Under current arrangements, what fish are caught in our EEZ and by whom?
The answers are in the academic paper by Dr Ian Napier of the NAFC Marine Centre – in summary, the bulk of the fish in our EEZ is taken by other nations. See linked NAFC Report.
Do we need access to other EU waters?
In short, no – see link above, p59.
Noting where the fish are caught, what proportion actually live in our EEZ?
The answers are in the Aberdeen University study on “spatial distribution” – again to summarise, a very significant proportion of the important commercial species of fish are zonally attached to our EEZ. See link to Aberdeen University study.
Does our catching opportunity reflect spatial distribution?
No, not even close. See the Aberdeen University study.
What is at stake in making arrangements for post-Brexit fishing?
Control and beneficial use of a considerable food and wealth producing resource allocated to the nation under International Law. If handled properly by the UK governments this will deliver significant additional sustainable economic activity, jobs and support to our communities. We repeat, this is a very big deal.
What are the most important elements of Government policy for Brexit and fishing?

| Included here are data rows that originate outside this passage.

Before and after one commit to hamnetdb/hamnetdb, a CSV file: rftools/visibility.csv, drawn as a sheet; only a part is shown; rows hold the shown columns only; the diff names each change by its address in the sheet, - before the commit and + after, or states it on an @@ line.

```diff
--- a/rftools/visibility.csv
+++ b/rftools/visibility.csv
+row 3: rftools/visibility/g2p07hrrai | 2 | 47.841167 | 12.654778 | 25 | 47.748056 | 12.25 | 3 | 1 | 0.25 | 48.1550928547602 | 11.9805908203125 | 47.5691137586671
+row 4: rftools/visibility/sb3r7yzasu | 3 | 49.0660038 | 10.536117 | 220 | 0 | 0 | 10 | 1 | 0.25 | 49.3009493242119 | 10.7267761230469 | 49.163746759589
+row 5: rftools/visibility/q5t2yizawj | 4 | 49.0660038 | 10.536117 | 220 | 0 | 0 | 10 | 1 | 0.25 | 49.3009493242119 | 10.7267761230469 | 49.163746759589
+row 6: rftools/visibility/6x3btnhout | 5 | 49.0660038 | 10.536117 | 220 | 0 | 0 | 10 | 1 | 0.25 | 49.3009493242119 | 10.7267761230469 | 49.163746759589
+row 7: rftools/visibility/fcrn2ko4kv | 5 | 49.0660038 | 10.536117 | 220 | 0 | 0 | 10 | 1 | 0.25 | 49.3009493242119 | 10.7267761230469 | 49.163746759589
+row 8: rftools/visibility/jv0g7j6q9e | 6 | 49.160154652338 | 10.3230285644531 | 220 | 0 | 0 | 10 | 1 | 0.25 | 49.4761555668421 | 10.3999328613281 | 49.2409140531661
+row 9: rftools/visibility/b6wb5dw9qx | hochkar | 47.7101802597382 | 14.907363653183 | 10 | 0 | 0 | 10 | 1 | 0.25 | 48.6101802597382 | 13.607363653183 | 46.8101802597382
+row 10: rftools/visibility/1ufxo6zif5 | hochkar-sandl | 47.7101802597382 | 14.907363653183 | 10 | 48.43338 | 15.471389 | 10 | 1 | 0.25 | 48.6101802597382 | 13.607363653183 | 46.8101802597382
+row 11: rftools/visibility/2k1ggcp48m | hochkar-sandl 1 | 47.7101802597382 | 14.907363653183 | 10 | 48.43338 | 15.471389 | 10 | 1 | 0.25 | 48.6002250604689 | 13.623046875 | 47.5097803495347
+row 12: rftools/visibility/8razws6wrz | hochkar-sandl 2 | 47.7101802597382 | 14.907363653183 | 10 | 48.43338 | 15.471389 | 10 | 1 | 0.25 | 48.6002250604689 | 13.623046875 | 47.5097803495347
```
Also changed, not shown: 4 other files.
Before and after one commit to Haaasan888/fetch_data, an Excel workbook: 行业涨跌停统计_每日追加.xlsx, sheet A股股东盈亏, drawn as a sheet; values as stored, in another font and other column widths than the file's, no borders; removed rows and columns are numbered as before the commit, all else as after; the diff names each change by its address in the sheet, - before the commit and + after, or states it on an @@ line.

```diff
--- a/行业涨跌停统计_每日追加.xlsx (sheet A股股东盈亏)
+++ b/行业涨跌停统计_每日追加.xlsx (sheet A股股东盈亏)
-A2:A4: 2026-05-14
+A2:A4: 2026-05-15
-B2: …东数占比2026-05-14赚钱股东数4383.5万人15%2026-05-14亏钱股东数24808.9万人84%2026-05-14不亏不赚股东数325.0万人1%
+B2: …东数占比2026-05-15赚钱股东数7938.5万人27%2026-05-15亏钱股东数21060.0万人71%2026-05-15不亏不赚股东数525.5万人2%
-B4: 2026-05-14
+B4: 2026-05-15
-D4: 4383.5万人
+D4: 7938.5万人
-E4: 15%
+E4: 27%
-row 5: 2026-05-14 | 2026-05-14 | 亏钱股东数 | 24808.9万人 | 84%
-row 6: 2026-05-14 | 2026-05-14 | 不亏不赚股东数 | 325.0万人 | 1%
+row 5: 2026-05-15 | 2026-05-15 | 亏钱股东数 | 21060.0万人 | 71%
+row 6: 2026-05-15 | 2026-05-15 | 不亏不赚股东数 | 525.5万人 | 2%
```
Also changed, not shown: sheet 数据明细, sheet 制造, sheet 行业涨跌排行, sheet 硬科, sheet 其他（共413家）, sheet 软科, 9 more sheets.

The key to sustainable, beneficial managements of fish stocks within our EEZ is control of access to our waters for the purpose of fishing. Up to the point of Brexit, the current arrangements will apply: there must be no ceding of rights of access to our waters and opportunities to fish before assuming the rights and responsibilities of a Coastal State.